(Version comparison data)
- Opening Delimiter -

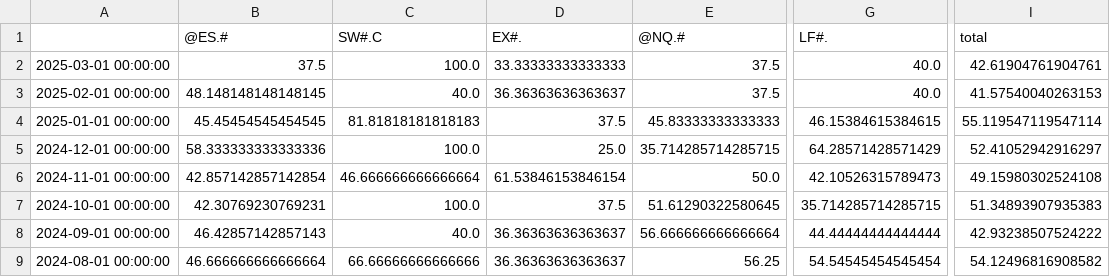
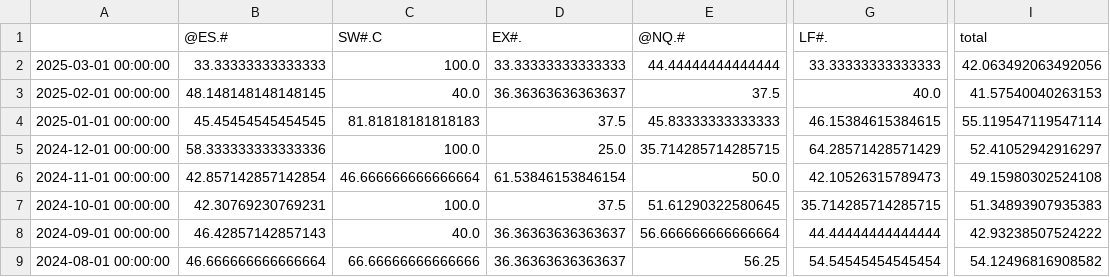
Before and after one commit to speedlab1/speedlab_monitoring, a CSV file: src/data/win_pct.csv, drawn as a sheet; only a part is shown, gaps mark what is left out; the diff names each change by its address in the sheet, - before the commit and + after, or states it on an @@ line.

```diff
--- a/src/data/win_pct.csv
+++ b/src/data/win_pct.csv
-B2 (@ES.#): 37.5
+B2 (@ES.#): 33.33333333333333
-E2 (@NQ.#): 37.5
+E2 (@NQ.#): 44.44444444444444
-G2 (LF#.): 40.0
+G2 (LF#.): 33.33333333333333
-I2 (total): 42.61904761904761
+I2 (total): 42.063492063492056
```
Also changed, not shown: src/data/current.csv, src/data/current_cry.csv, 12 other files.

- Closing Delimiter -

EXERCISE GOAL: Give the records above again in full and exactly, but exclude every picture.

YOUR SOLUTION:
Before and after one commit to speedlab1/speedlab_monitoring, a CSV file: src/data/win_pct.csv, drawn as a sheet; only a part is shown, gaps mark what is left out; the diff names each change by its address in the sheet, - before the commit and + after, or states it on an @@ line.

```diff
--- a/src/data/win_pct.csv
+++ b/src/data/win_pct.csv
-B2 (@ES.#): 37.5
+B2 (@ES.#): 33.33333333333333
-E2 (@NQ.#): 37.5
+E2 (@NQ.#): 44.44444444444444
-G2 (LF#.): 40.0
+G2 (LF#.): 33.33333333333333
-I2 (total): 42.61904761904761
+I2 (total): 42.063492063492056
```
Also changed, not shown: src/data/current.csv, src/data/current_cry.csv, 12 other files.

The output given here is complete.